Imagine how easy it would be for Jesus to secure his new convert by mincing words and tamping down expectations: “What? You have already followed the commandments for years? Excellent! And you are already calling me ‘good’? Then you must know who I am because only God is good! Wow! I am so impressed! You’re in!”

Or at the very least, Jesus could work in increments, easing his new convert into the values of God’s kingdom: “How about you write a small check to charity this year? Nothing that will break the bank. Just a token.”

But no. For Jesus, love is decisively, even cuttingly active. It directs and produces. Precisely because he loves the young man so much, Jesus gives him a mission. Here is the truth that God’s love moves and entails acting in benevolent ways. “You lack one thing; go, sell what you own, and give the money to the poor, and you will have treasure in heaven; then come, follow me.”

“You lack one thing.” Ouch. I fear I lack much more than one thing. How about you?

But what exactly does this fellow lack? Of course, there is all kinds of irony here, because in the end, by material standards, society’s standards, and the measures of the world that have determined the criteria for abundance and blessing, he lacks nothing — nothing at all.

Does he lack an ability to care for the poor? Does he lack a consciousness of another’s scarcity? Does he lack the ability to appreciate his abundance and act benevolently with it?

This story has ambiguity and some irony in it. But let’s take Jesus literally here for a moment and think about our own lives. We do have too much. We do lack consciousness regarding the needs of others. We have not given out of our abundance. Which leads us to thinking that it is comfortable to stand behind Jesus’ injunctions against rich people. How often do we quietly, secretly chide or envy those who have wealth they hold to tightly?

Instead, using Jesus’ metaphor of needle and camels, we are quick to think about wealthy people, “With all their money, good luck getting through the eye of a needle.” Yet all the while, we secretly wish we had wealth. Or at least more than we have.

And suddenly we have managed to escape Jesus’ words “you lack one thing.” But wait, I don’t have money like the guy in this story, so Jesus isn’t talking to me.”

You lack one thing. It is so easy for us to view the concept of lack in only physical things, material categories, as if lack is only determined by an absence of wealth. This is not to say that Jesus isn’t teaching about money, wealth, and what you do with it. Clearly there is a message that wealth has a way of doing something to us and that something is usually not viewed as having a positive effect. Wealth steers our glance inward, to stoke our individuality, to set our sights on our own abundance with nary a thought about securing someone else’s.

Yet, for the man who has too much, there is another part to his problem. He knows only to ask Jesus about safeguarding his eternal life without any concern for that of others. “What must I do,” he asks. He is unable to see that the potential to experience eternal life might very well lie outside of his own doing.
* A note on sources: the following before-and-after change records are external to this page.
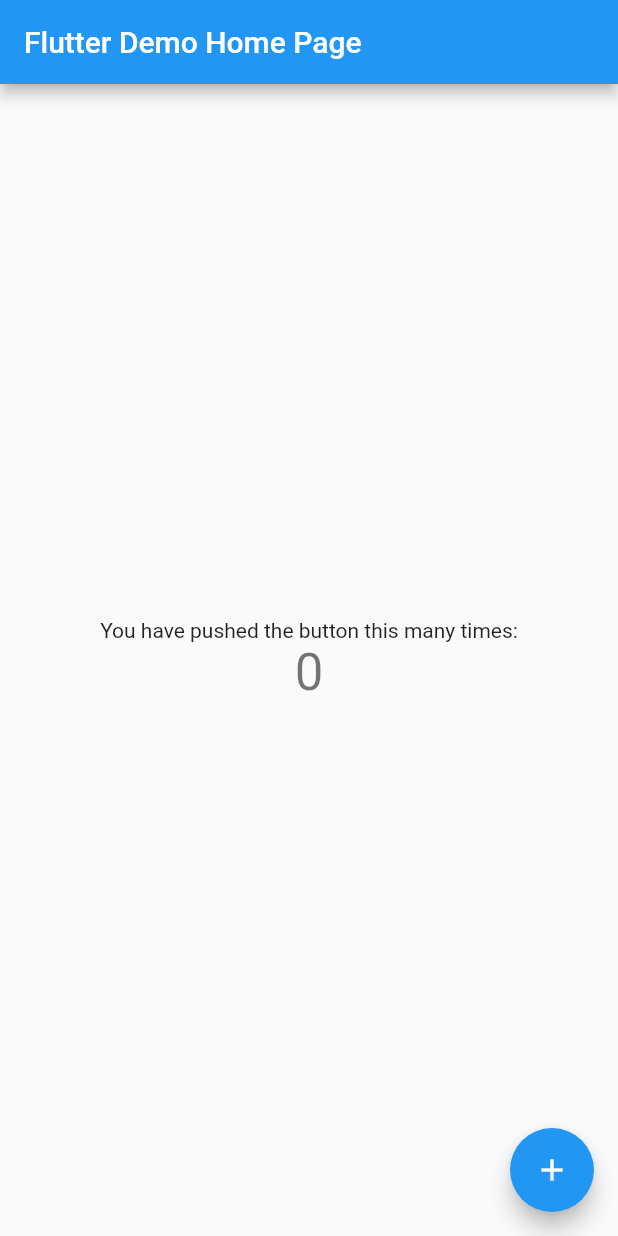
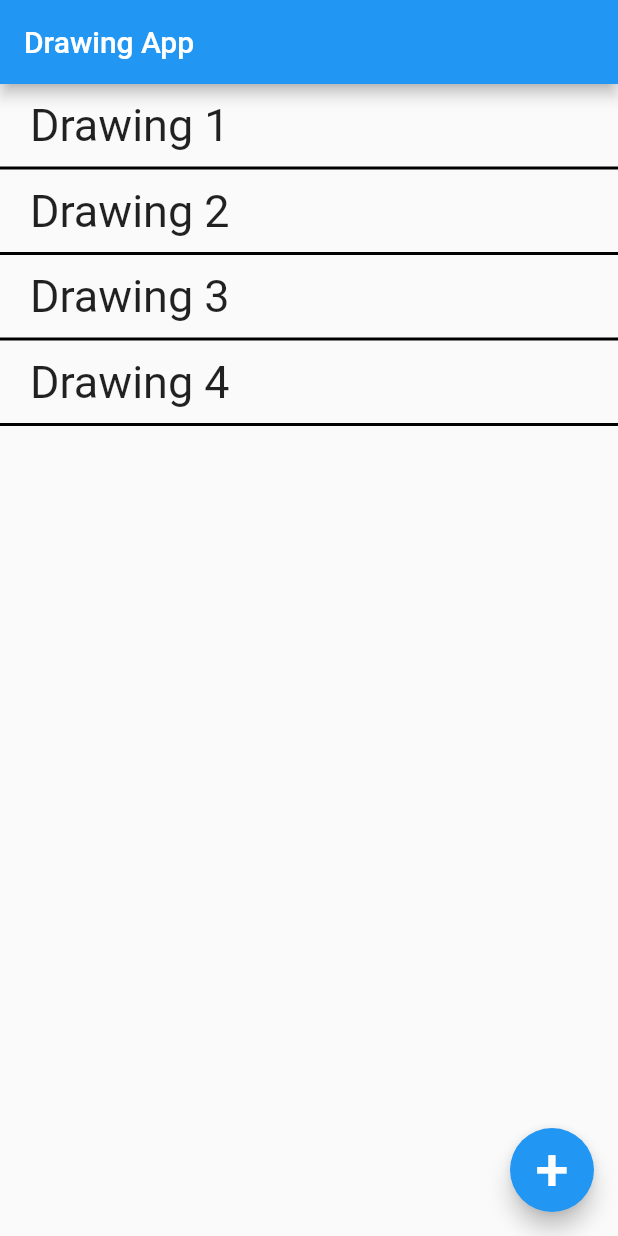
Before and after one commit to DeepitPatil/Drawing_App, a Flutter app: the screen it shows after launch, on a phone screen of 412 x 824 dp. Run offline on Flutter 3.47's test engine with Material 2 defaults, Android fonts, the light colour scheme and no system bars.

Commit message:
Ability to create add new drawings to list dynamically

```diff
--- /dev/null
+++ b/lib/app.dart
@@ -0,0 +1,11 @@
+import 'package:flutter/material.dart';
+import 'package:drawing_app/screens/home/home.dart';
+
+class App extends StatelessWidget {
+  @override
+  Widget build(BuildContext context) {
+    return MaterialApp(
+      home: Home(),
+    );
+  }
+}
--- a/lib/main.dart
+++ b/lib/main.dart
@@ -1,113 +1,4 @@
 import 'package:flutter/material.dart';
+import 'package:drawing_app/app.dart';
 
-void main() {
-  runApp(MyApp());
-}
-
-class MyApp extends StatelessWidget {
-  // This widget is the root of your application.
-  @override
-  Widget build(BuildContext context) {
-    return MaterialApp(
-      title: 'Flutter Demo',
-      theme: ThemeData(
-        // This is the theme of your application.
-        //
-        // Try running your application with "flutter run". You'll see the
-        // application has a blue toolbar. Then, without quitting the app, try
-        // changing the primarySwatch below to Colors.green and then invoke
-        // "hot reload" (press "r" in the console where you ran "flutter run",
-        // or simply save your changes to "hot reload" in a Flutter IDE).
-        // Notice that the counter didn't reset back to zero; the application
-        // is not restarted.
-        primarySwatch: Colors.blue,
-      ),
-      home: MyHomePage(title: 'Flutter Demo Home Page'),
-    );
-  }
-}
-
-class MyHomePage extends StatefulWidget {
-  MyHomePage({Key key, this.title}) : super(key: key);
-
-  // This widget is the home page of your application. It is stateful, meaning
-  // that it has a State object (defined below) that contains fields that affect
-  // how it looks.
-
-  // This class is the configuration for the state. It holds the values (in this
-  // case the title) provided by the parent (in this case the App widget) and
-  // used by the build method of the State. Fields in a Widget subclass are
-  // always marked "final".
-
-  final String title;
-
-  @override
-  _MyHomePageState createState() => _MyHomePageState();
-}
-
-class _MyHomePageState extends State<MyHomePage> {
-  int _counter = 0;
-
-  void _incrementCounter() {
-    setState(() {
-      // This call to setState tells the Flutter framework that something has
-      // changed in this State, which causes it to rerun the build method below
-      // so that the display can reflect the updated values. If we changed
-      // _counter without calling setState(), then the build method would not be
-      // called again, and so nothing would appear to happen.
-      _counter++;
-    });
-  }
-
-  @override
-  Widget build(BuildContext context) {
-    // This method is rerun every time setState is called, for instance as done
-    // by the _incrementCounter method above.
-    //
-    // The Flutter framework has been optimized to make rerunning build methods
-    // fast, so that you can just rebuild anything that needs updating rather
-    // than having to individually change instances of widgets.
-    return Scaffold(
-      appBar: AppBar(
-        // Here we take the value from the MyHomePage object that was created by
-        // the App.build method, and use it to set our appbar title.
-        title: Text(widget.title),
-      ),
-      body: Center(
-        // Center is a layout widget. It takes a single child and positions it
-        // in the middle of the parent.
-        child: Column(
-          // Column is also a layout widget. It takes a list of children and
-          // arranges them vertically. By default, it sizes itself to fit its
-          // children horizontally, and tries to be as tall as its parent.
-          //
-          // Invoke "debug painting" (press "p" in the console, choose the
-          // "Toggle Debug Paint" action from the Flutter Inspector in Android
-          // Studio, or the "Toggle Debug Paint" command in Visual Studio Code)
-          // to see the wireframe for each widget.
-          //
-          // Column has various properties to control how it sizes itself and
-          // how it positions its children. Here we use mainAxisAlignment to
-          // center the children vertically; the main axis here is the vertical
-          // axis because Columns are vertical (the cross axis would be
-          // horizontal).
-          mainAxisAlignment: MainAxisAlignment.center,
-          children: <Widget>[
-            Text(
-              'You have pushed the button this many times:',
-            ),
-            Text(
-              '$_counter',
-              style: Theme.of(context).textTheme.headline4,
-            ),
-          ],
-        ),
-      ),
-      floatingActionButton: FloatingActionButton(
-        onPressed: _incrementCounter,
-        tooltip: 'Increment',
-        child: Icon(Icons.add),
-      ), // This trailing comma makes auto-formatting nicer for build methods.
-    );
-  }
-}
+void main() => runApp(App());
--- /dev/null
+++ b/lib/screens/home/drawing.dart
@@ -0,0 +1,8 @@
+
+
+class Drawing {
+  int ID;
+  String name;
+
+  Drawing(this.ID, this.name);
+}
--- /dev/null
+++ b/lib/screens/home/drawing_button.dart
@@ -0,0 +1,29 @@
+import 'package:flutter/material.dart';
+
+class DrawingButton extends StatelessWidget {
+  String _name;
+
+  DrawingButton(this._name);
+
+  @override
+  Widget build(BuildContext context) {
+    return Container(
+      child: Text(
+        _name,
+        style: TextStyle(
+          fontSize: 30
+        ),
+      ),
+      padding: const EdgeInsets.symmetric(vertical: 10.0, horizontal: 20.0),
+      decoration: BoxDecoration(
+        border: new Border(
+            bottom: new BorderSide(
+              color: Colors.black,
+              width: 2.0,
+              style: BorderStyle.solid
+          )
+        ),
+      )
+    );
+  }
+}
--- /dev/null
+++ b/lib/screens/home/home.dart
@@ -0,0 +1,45 @@
+import 'package:drawing_app/screens/home/drawing_button.dart';
+import 'package:flutter/material.dart';
+import 'package:drawing_app/screens/home/drawing.dart';
+
+class Home extends StatefulWidget {
+  @override
+  _State createState() => _State();
+}
+
+class _State extends State<Home> {
+  List<Drawing> drawings = [Drawing(0, "Drawing 1"), Drawing(1, "Drawing 2"), Drawing(2, "Drawing 3"), Drawing(3, "Drawing 4")];
+
+  @override
+  Widget build(BuildContext context) {
+    return Scaffold(
+      appBar: AppBar(
+        title: Text("Drawing App"),
+      ),
+      body: ListView(
+        children: drawings.map((e) => DrawingButton(e.name)).toList(),
+      ),
+      floatingActionButton: FloatingActionButton(
+        child: Text("+",
+        style: TextStyle(fontSize: 40),),
+        onPressed: () => addNewDrawing(),
+      ),
+    );
+  }
+
+  void addNewDrawing() {
+    setState(() {
+      int maxID = 0;
+      if(drawings.isEmpty)
+        drawings.add(Drawing(0, "Drawing 1"));
+      else {
+        for(Drawing d in drawings){
+          if(d.ID > maxID)
+            maxID = d.ID;
+        }
+        drawings.add(Drawing(maxID+1, "Drawing "+(maxID+2).toString()));
+      }
+    });
+
+  }
+}
```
He is incapable of recognizing that abundance may very well be found outside of the wealth and riches he has stored up. He insists that what he has procured is irrelevant to who he is or who he thinks he wants to be.

Where do you locate your abundance? Where does your abundance come from? Do you make it possible? Has your thinking gotten the best of you?

Lack takes on many forms in our life. This story asks us to ponder how we might complete the sentence, “I lack _________.”

The issue of lack takes on a particular meaning in this story — it is that which prevents you from a full expression of faith. What is the one thing that is at the core of who you are, what keeps you from being the witness, the disciple, the servant, the donor God wants you to be? “You lack one thing.”

But lest I leave you with the law, the good news in this story occurred early. Go back and read the first half of verse 21.

So, while you ponder how to fill in the blank above, there is one thing you do not lack — for God is looking at you and already in love.



Kurt Jacobson

Author of “Living Hope” & “Welcoming Grace.” Lutheran preacher (retired) but still writing to inspire and aim for a world of mercy, love and respect.